Air Quality

You may not have much control over the quality of the air outside your home, but you can improve it indoors by choosing toxin-free paints, furnishings and household products, and by tackling any damp or mould problems by ensuring adequate warmth and ventilation. Houseplants can improve air quality too, as well as enhancing the environment in many other ways, all of which I cover in my blog post Houseplants as Part of a Healthy Home.

Introducing natural scents to the home can enhance the space, like herbs in plant pots in the kitchen or cut flowers in the hallway. Be careful to avoid artificially scented products (often described as fragranced), which may contain harmful chemicals known as phthalates (these are often found in air fresheners).


Tuning into our senses is a mindful practice, so natural textures in the home can help us tune into our sense of touch in an uplifting way. As biophilic interior designer Oliver Heath explains: “If a texture looks inviting, we take this as a ‘haptic invitation’ (an appeal to our sense of touch to have a positive tactile experience). These experiences can create a sense of belonging, and we feel more comfortable if we are surrounded by appealing textures.”

I hope you have found something to inspire you here to optimise your home environment for health by stimulating your senses with the sight, sound, scent and feel of nature.
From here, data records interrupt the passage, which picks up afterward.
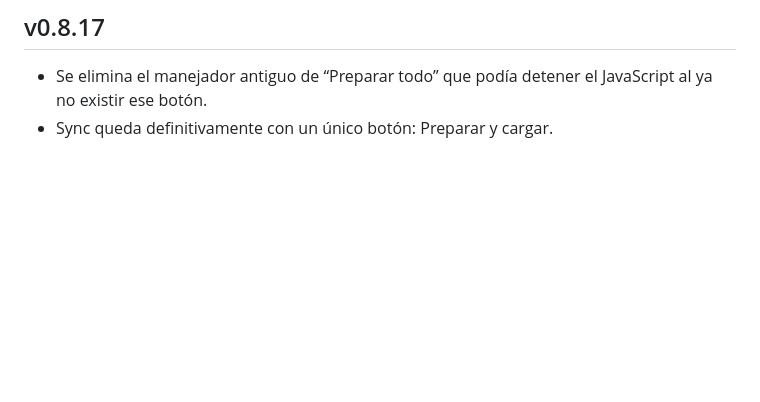
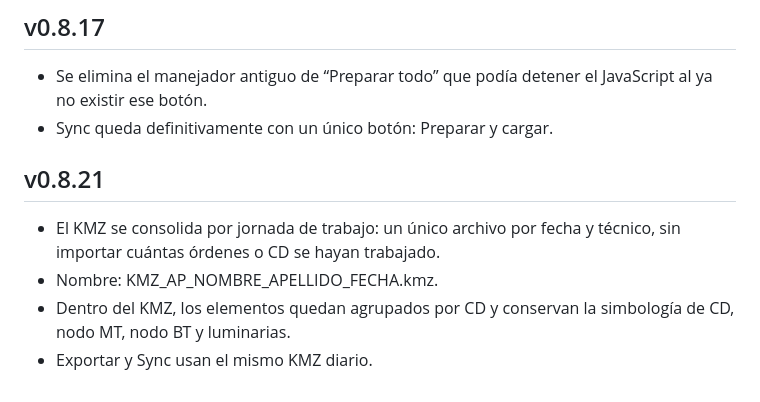
Before and after one commit to heididiazs1986-hash/Alumbrado-P-blico, a Markdown page: README.md, the part around the change. Drawn GitHub-style; blank space fills up the shorter version.

Commit message:
Documentar KMZ diario v0.8.21

```diff
--- a/README.md
+++ b/README.md
@@ -116,3 +116,10 @@ La hoja **ESTRUCTURAS** agrega la columna `CAPACIDAD_TRANSFORMADOR_KVA`. El KMZ
 ## v0.8.17
 - Se elimina el manejador antiguo de “Preparar todo” que podía detener el JavaScript al ya no existir ese botón.
 - Sync queda definitivamente con un único botón: Preparar y cargar.
+
+
+## v0.8.21
+- El KMZ se consolida por jornada de trabajo: un único archivo por fecha y técnico, sin importar cuántas órdenes o CD se hayan trabajado.
+- Nombre: KMZ_AP_NOMBRE_APELLIDO_FECHA.kmz.
+- Dentro del KMZ, los elementos quedan agrupados por CD y conservan la simbología de CD, nodo MT, nodo BT y luminarias.
+- Exportar y Sync usan el mismo KMZ diario.
```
Stimulating your sense of taste I leave up to your culinary skills!